■ **WHAT TO DO**:
I'd like the listing below copied exactly, with the images left out.

■ **SUPPLIED RECORDS**:
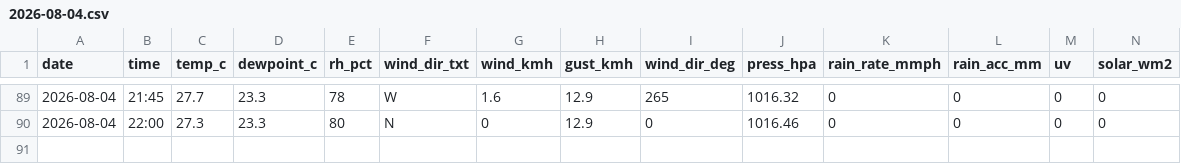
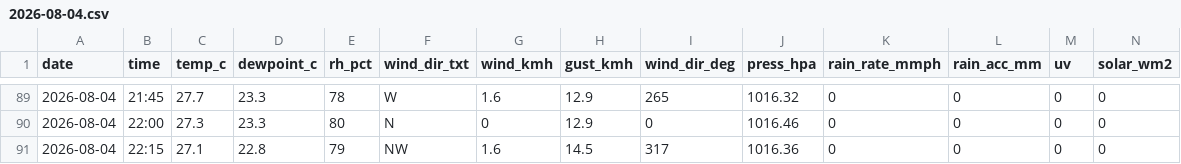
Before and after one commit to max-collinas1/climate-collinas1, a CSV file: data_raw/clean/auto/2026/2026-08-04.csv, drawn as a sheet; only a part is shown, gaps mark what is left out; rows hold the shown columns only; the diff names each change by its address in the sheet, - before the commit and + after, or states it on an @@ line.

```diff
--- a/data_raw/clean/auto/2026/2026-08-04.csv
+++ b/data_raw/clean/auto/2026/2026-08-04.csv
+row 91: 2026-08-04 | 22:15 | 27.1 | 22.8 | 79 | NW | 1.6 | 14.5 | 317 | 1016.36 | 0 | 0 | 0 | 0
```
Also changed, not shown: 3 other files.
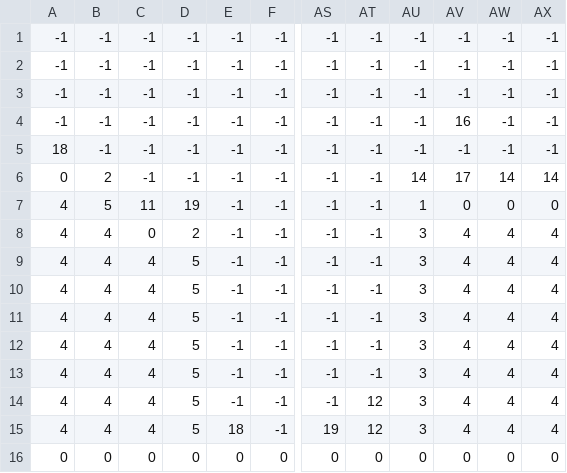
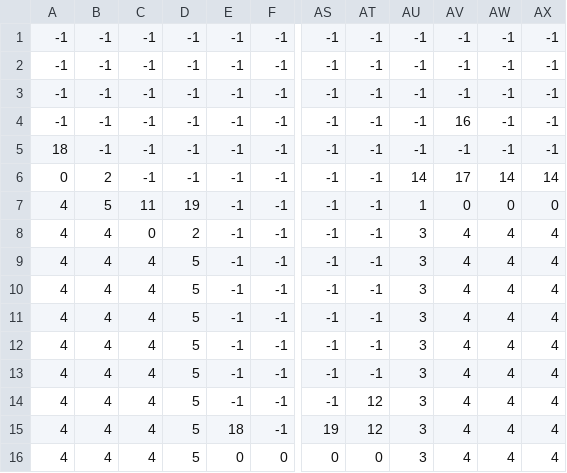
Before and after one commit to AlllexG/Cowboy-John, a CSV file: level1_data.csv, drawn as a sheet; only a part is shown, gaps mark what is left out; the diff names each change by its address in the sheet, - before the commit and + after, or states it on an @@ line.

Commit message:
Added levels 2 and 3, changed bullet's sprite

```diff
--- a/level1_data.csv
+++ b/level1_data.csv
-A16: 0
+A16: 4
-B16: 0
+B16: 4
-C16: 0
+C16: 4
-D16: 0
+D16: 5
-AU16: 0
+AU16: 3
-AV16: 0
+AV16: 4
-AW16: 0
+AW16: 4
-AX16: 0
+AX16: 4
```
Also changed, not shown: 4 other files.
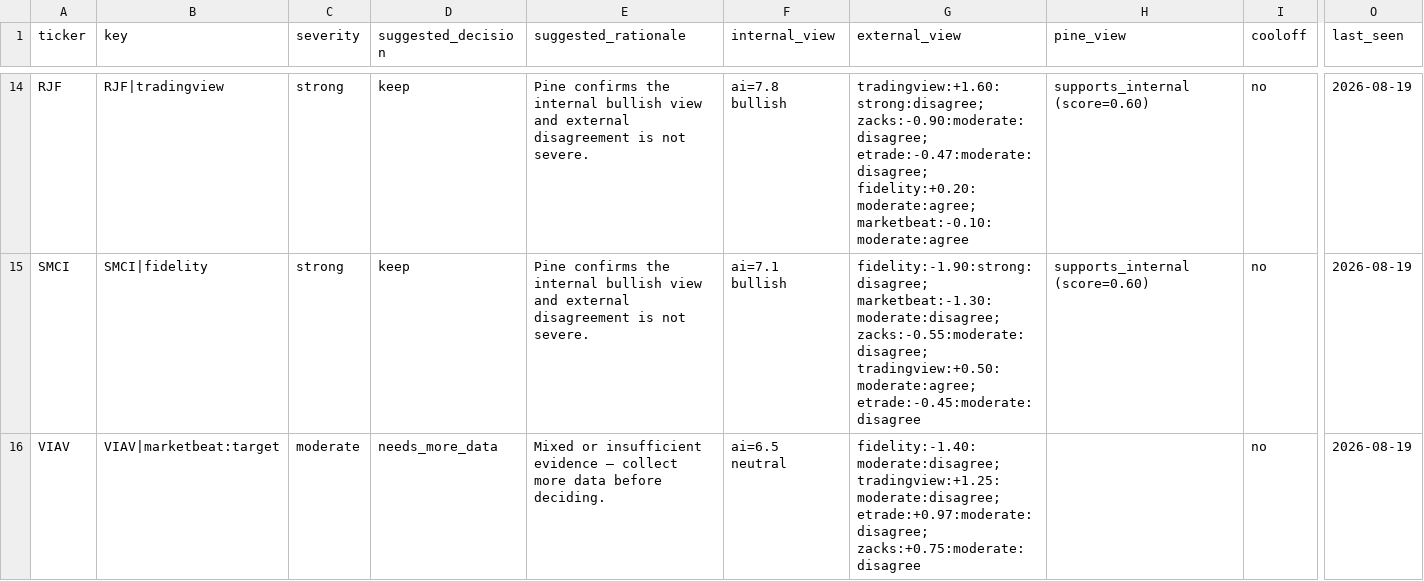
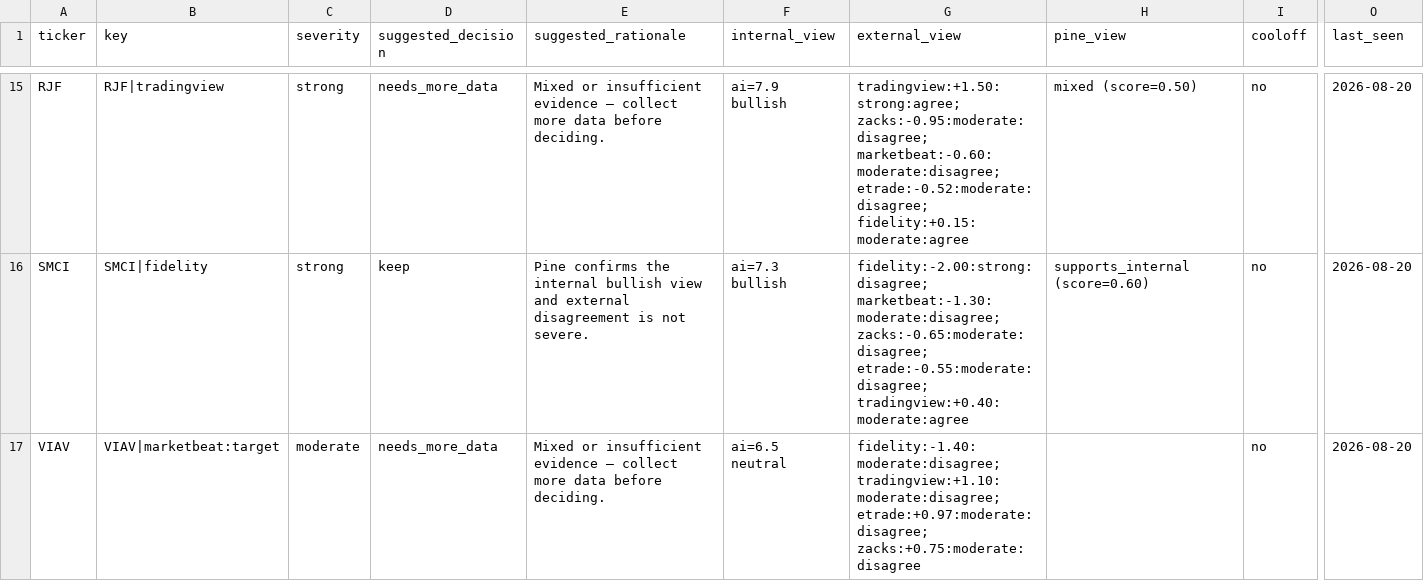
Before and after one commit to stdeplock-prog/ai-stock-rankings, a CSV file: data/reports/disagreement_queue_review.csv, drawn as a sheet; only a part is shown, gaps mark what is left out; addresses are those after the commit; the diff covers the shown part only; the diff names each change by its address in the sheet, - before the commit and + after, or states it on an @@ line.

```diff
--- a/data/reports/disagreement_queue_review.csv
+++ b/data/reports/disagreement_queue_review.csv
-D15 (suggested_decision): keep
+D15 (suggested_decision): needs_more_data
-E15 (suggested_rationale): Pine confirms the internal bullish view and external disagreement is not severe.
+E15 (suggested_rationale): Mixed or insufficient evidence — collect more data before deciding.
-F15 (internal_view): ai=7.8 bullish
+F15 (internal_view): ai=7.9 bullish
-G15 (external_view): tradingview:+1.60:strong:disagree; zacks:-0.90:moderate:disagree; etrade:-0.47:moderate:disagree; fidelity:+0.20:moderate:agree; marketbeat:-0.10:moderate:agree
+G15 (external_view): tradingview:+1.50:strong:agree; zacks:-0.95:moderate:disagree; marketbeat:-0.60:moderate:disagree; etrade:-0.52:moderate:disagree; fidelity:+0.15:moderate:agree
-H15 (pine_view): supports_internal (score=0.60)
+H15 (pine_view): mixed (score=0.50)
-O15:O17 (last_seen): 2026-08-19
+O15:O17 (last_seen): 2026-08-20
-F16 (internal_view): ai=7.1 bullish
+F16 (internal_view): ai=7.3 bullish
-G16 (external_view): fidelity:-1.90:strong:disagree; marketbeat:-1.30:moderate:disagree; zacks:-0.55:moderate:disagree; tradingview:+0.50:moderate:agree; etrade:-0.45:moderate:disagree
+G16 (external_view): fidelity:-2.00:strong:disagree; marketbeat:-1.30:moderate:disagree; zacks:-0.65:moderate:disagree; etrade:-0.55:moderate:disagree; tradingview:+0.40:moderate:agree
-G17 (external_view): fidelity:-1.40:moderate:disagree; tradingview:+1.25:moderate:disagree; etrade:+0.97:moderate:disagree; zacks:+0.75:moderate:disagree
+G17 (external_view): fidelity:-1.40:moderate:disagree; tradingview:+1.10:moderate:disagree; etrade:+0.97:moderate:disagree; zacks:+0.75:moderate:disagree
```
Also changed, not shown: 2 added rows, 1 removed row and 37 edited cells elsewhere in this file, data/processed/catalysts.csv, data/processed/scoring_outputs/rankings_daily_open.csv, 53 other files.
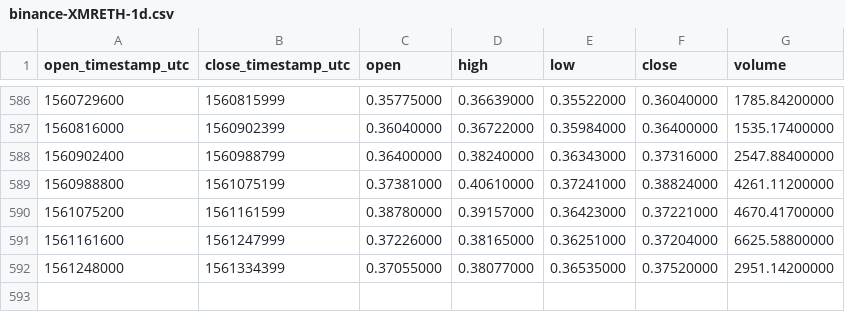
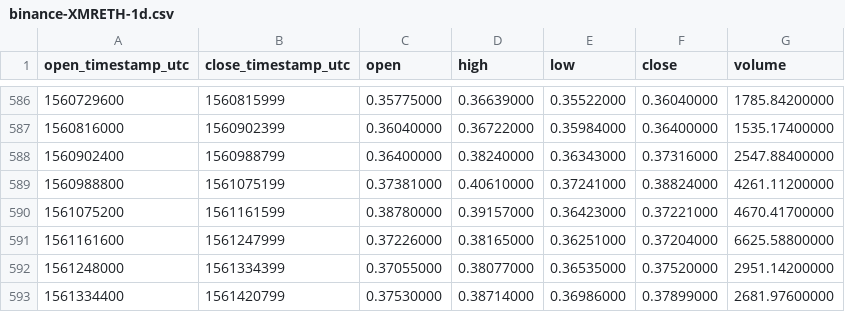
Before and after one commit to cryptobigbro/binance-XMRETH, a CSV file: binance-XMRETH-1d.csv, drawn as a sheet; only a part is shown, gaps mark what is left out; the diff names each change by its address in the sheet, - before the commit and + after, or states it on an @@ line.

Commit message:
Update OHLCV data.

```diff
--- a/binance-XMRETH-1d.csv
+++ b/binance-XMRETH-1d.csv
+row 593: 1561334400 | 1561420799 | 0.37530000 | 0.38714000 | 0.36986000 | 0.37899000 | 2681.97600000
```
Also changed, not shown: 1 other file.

■ **RESULT FOR THIS TASK**:
Before and after one commit to max-collinas1/climate-collinas1, a CSV file: data_raw/clean/auto/2026/2026-08-04.csv, drawn as a sheet; only a part is shown, gaps mark what is left out; rows hold the shown columns only; the diff names each change by its address in the sheet, - before the commit and + after, or states it on an @@ line.

```diff
--- a/data_raw/clean/auto/2026/2026-08-04.csv
+++ b/data_raw/clean/auto/2026/2026-08-04.csv
+row 91: 2026-08-04 | 22:15 | 27.1 | 22.8 | 79 | NW | 1.6 | 14.5 | 317 | 1016.36 | 0 | 0 | 0 | 0
```
Also changed, not shown: 3 other files.
Before and after one commit to AlllexG/Cowboy-John, a CSV file: level1_data.csv, drawn as a sheet; only a part is shown, gaps mark what is left out; the diff names each change by its address in the sheet, - before the commit and + after, or states it on an @@ line.

Commit message:
Added levels 2 and 3, changed bullet's sprite

```diff
--- a/level1_data.csv
+++ b/level1_data.csv
-A16: 0
+A16: 4
-B16: 0
+B16: 4
-C16: 0
+C16: 4
-D16: 0
+D16: 5
-AU16: 0
+AU16: 3
-AV16: 0
+AV16: 4
-AW16: 0
+AW16: 4
-AX16: 0
+AX16: 4
```
Also changed, not shown: 4 other files.
Before and after one commit to stdeplock-prog/ai-stock-rankings, a CSV file: data/reports/disagreement_queue_review.csv, drawn as a sheet; only a part is shown, gaps mark what is left out; addresses are those after the commit; the diff covers the shown part only; the diff names each change by its address in the sheet, - before the commit and + after, or states it on an @@ line.

```diff
--- a/data/reports/disagreement_queue_review.csv
+++ b/data/reports/disagreement_queue_review.csv
-D15 (suggested_decision): keep
+D15 (suggested_decision): needs_more_data
-E15 (suggested_rationale): Pine confirms the internal bullish view and external disagreement is not severe.
+E15 (suggested_rationale): Mixed or insufficient evidence — collect more data before deciding.
-F15 (internal_view): ai=7.8 bullish
+F15 (internal_view): ai=7.9 bullish
-G15 (external_view): tradingview:+1.60:strong:disagree; zacks:-0.90:moderate:disagree; etrade:-0.47:moderate:disagree; fidelity:+0.20:moderate:agree; marketbeat:-0.10:moderate:agree
+G15 (external_view): tradingview:+1.50:strong:agree; zacks:-0.95:moderate:disagree; marketbeat:-0.60:moderate:disagree; etrade:-0.52:moderate:disagree; fidelity:+0.15:moderate:agree
-H15 (pine_view): supports_internal (score=0.60)
+H15 (pine_view): mixed (score=0.50)
-O15:O17 (last_seen): 2026-08-19
+O15:O17 (last_seen): 2026-08-20
-F16 (internal_view): ai=7.1 bullish
+F16 (internal_view): ai=7.3 bullish
-G16 (external_view): fidelity:-1.90:strong:disagree; marketbeat:-1.30:moderate:disagree; zacks:-0.55:moderate:disagree; tradingview:+0.50:moderate:agree; etrade:-0.45:moderate:disagree
+G16 (external_view): fidelity:-2.00:strong:disagree; marketbeat:-1.30:moderate:disagree; zacks:-0.65:moderate:disagree; etrade:-0.55:moderate:disagree; tradingview:+0.40:moderate:agree
-G17 (external_view): fidelity:-1.40:moderate:disagree; tradingview:+1.25:moderate:disagree; etrade:+0.97:moderate:disagree; zacks:+0.75:moderate:disagree
+G17 (external_view): fidelity:-1.40:moderate:disagree; tradingview:+1.10:moderate:disagree; etrade:+0.97:moderate:disagree; zacks:+0.75:moderate:disagree
```
Also changed, not shown: 2 added rows, 1 removed row and 37 edited cells elsewhere in this file, data/processed/catalysts.csv, data/processed/scoring_outputs/rankings_daily_open.csv, 53 other files.
Before and after one commit to cryptobigbro/binance-XMRETH, a CSV file: binance-XMRETH-1d.csv, drawn as a sheet; only a part is shown, gaps mark what is left out; the diff names each change by its address in the sheet, - before the commit and + after, or states it on an @@ line.

Commit message:
Update OHLCV data.

```diff
--- a/binance-XMRETH-1d.csv
+++ b/binance-XMRETH-1d.csv
+row 593: 1561334400 | 1561420799 | 0.37530000 | 0.38714000 | 0.36986000 | 0.37899000 | 2681.97600000
```
Also changed, not shown: 1 other file.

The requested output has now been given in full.